The data below is to be written out exactly, with no pictures.

Stored records
====

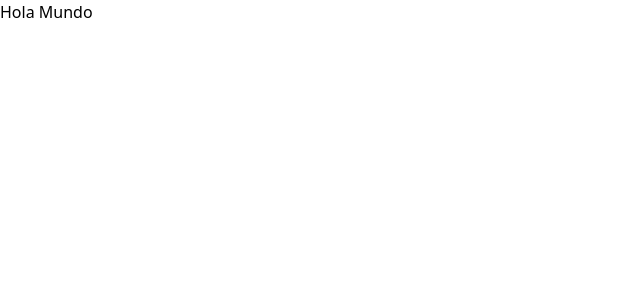
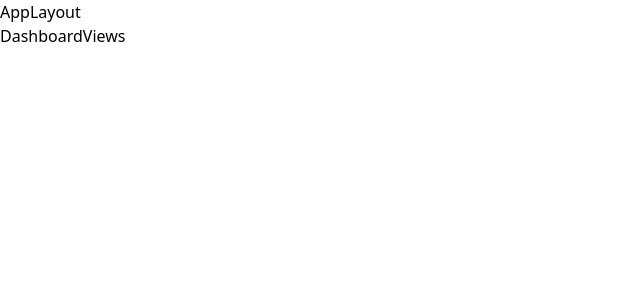
Before and after one commit to campos-maravilla/uptask_frontend-typescript_2024, a React (Vite) app: page / in a window 1280 px wide. Shown: the top 300 px of the page, without its empty margins (0-640 px from the left). Built offline with nearby package versions, Linux system fonts and the light colour scheme.

Commit message:
creando carpeta de layouts y views y en layout se crea AppLayout.tsx y en views se crea DshboardView.tsx y se crea en src router.tsx y este se llama en main.tsx y router va a tener las rutas de AppLayout y DashboardViews esta va ser la pagina principal

```diff
--- a/package.json
+++ b/package.json
@@ -11,7 +11,8 @@
   },
   "dependencies": {
     "react": "^18.2.0",
-    "react-dom": "^18.2.0"
+    "react-dom": "^18.2.0",
+    "react-router-dom": "^6.23.0"
   },
   "devDependencies": {
     "@types/react": "^18.2.66",
--- /dev/null
+++ b/src/layouts/AppLayout.tsx
@@ -0,0 +1,12 @@
+import { Outlet } from "react-router-dom"
+
+
+export default function AppLayout() {
+  return (
+    <>
+    <div>AppLayout</div>
+
+    <Outlet/>
+    </>
+  )
+}
--- a/src/main.tsx
+++ b/src/main.tsx
@@ -2,9 +2,10 @@ import React from 'react'
 import ReactDOM from 'react-dom/client'
 
 import './index.css'
+import Router from './router'
 
 ReactDOM.createRoot(document.getElementById('root')!).render(
   <React.StrictMode>
-    <h1>Hola Mundo</h1>
+    <Router />
   </React.StrictMode>,
 )
--- /dev/null
+++ b/src/router.tsx
@@ -0,0 +1,15 @@
+import { BrowserRouter,Routes,Route } from "react-router-dom";
+import AppLayout from "./layouts/AppLayout";
+import DashboardViews from "./views/DashboardViews";
+
+export default function Router(){
+    return (
+<BrowserRouter>
+    <Routes>
+        <Route element={<AppLayout />}>
+          <Route path="/" element={<DashboardViews/>} index />
+        </Route>
+    </Routes>
+</BrowserRouter>
+    )
+}
--- /dev/null
+++ b/src/views/DashboardViews.tsx
@@ -0,0 +1,8 @@
+
+
+
+export default function DashboardViews() {
+  return (
+    <div>DashboardViews</div>
+  )
+}
```
Also changed, not shown: 1 other file (tests, documents, lock files or other folders).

====

* EXERCISE RESULT *
Before and after one commit to campos-maravilla/uptask_frontend-typescript_2024, a React (Vite) app: page / in a window 1280 px wide. Shown: the top 300 px of the page, without its empty margins (0-640 px from the left). Built offline with nearby package versions, Linux system fonts and the light colour scheme.

Commit message:
creando carpeta de layouts y views y en layout se crea AppLayout.tsx y en views se crea DshboardView.tsx y se crea en src router.tsx y este se llama en main.tsx y router va a tener las rutas de AppLayout y DashboardViews esta va ser la pagina principal

```diff
--- a/package.json
+++ b/package.json
@@ -11,7 +11,8 @@
   },
   "dependencies": {
     "react": "^18.2.0",
-    "react-dom": "^18.2.0"
+    "react-dom": "^18.2.0",
+    "react-router-dom": "^6.23.0"
   },
   "devDependencies": {
     "@types/react": "^18.2.66",
--- /dev/null
+++ b/src/layouts/AppLayout.tsx
@@ -0,0 +1,12 @@
+import { Outlet } from "react-router-dom"
+
+
+export default function AppLayout() {
+  return (
+    <>
+    <div>AppLayout</div>
+
+    <Outlet/>
+    </>
+  )
+}
--- a/src/main.tsx
+++ b/src/main.tsx
@@ -2,9 +2,10 @@ import React from 'react'
 import ReactDOM from 'react-dom/client'
 
 import './index.css'
+import Router from './router'
 
 ReactDOM.createRoot(document.getElementById('root')!).render(
   <React.StrictMode>
-    <h1>Hola Mundo</h1>
+    <Router />
   </React.StrictMode>,
 )
--- /dev/null
+++ b/src/router.tsx
@@ -0,0 +1,15 @@
+import { BrowserRouter,Routes,Route } from "react-router-dom";
+import AppLayout from "./layouts/AppLayout";
+import DashboardViews from "./views/DashboardViews";
+
+export default function Router(){
+    return (
+<BrowserRouter>
+    <Routes>
+        <Route element={<AppLayout />}>
+          <Route path="/" element={<DashboardViews/>} index />
+        </Route>
+    </Routes>
+</BrowserRouter>
+    )
+}
--- /dev/null
+++ b/src/views/DashboardViews.tsx
@@ -0,0 +1,8 @@
+
+
+
+export default function DashboardViews() {
+  return (
+    <div>DashboardViews</div>
+  )
+}
```
Also changed, not shown: 1 other file (tests, documents, lock files or other folders).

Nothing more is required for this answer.